<<<<

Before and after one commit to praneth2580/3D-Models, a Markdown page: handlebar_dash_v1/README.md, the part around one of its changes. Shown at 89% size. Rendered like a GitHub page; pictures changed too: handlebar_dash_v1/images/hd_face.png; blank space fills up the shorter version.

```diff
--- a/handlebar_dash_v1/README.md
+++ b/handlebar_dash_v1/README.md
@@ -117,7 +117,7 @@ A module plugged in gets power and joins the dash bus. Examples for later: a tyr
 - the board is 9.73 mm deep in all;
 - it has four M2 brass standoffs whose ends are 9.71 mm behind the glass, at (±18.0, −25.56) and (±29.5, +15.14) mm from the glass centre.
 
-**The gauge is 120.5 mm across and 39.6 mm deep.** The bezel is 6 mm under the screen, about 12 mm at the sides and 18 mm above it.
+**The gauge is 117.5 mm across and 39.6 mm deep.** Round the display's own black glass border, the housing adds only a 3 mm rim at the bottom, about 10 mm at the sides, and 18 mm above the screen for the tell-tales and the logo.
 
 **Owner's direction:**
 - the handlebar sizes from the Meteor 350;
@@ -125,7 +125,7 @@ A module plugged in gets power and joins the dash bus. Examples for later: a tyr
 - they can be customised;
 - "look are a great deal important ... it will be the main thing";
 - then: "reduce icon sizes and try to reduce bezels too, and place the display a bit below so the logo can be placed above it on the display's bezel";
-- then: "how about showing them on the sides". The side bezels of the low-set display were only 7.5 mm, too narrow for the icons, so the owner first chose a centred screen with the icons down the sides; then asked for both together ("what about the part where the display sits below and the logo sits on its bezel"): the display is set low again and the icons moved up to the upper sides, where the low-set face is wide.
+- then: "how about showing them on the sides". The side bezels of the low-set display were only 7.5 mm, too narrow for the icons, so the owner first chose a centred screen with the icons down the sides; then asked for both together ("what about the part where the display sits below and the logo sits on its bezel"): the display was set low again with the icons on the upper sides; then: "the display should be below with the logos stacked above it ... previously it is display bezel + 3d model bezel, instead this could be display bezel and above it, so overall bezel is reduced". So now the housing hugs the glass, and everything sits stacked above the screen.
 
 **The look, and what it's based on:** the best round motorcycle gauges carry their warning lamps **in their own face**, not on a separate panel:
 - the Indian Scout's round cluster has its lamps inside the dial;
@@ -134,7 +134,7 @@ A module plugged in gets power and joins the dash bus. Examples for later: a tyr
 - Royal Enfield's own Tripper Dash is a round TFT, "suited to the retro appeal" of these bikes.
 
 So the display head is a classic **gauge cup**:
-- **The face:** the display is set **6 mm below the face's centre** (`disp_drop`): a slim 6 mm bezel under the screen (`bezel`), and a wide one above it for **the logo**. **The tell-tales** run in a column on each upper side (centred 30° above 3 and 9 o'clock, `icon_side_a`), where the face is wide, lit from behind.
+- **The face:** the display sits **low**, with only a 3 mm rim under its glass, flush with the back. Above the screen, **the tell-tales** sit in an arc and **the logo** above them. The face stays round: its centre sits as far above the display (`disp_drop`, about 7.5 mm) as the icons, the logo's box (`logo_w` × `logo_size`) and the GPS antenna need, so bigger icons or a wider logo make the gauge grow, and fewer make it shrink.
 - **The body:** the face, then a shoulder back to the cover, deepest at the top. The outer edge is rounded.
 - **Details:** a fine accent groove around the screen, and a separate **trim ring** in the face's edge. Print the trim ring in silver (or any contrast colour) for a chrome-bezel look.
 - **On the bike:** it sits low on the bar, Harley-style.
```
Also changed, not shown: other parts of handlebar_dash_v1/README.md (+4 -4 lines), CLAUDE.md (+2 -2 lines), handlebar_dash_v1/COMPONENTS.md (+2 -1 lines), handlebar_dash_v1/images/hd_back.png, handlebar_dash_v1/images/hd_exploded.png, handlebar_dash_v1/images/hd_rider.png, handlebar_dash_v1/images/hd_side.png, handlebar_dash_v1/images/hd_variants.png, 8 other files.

>>>>

◆ TASK INSTRUCTIONS
The required output is a copy of each line in the records where the string "around" occurs.

◆ WRITTEN SOLUTION
Before and after one commit to praneth2580/3D-Models, a Markdown page: handlebar_dash_v1/README.md, the part around one of its changes. Shown at 89% size. Rendered like a GitHub page; pictures changed too: handlebar_dash_v1/images/hd_face.png; blank space fills up the shorter version.
 - **Details:** a fine accent groove around the screen, and a separate **trim ring** in the face's edge. Print the trim ring in silver (or any contrast colour) for a chrome-bezel look.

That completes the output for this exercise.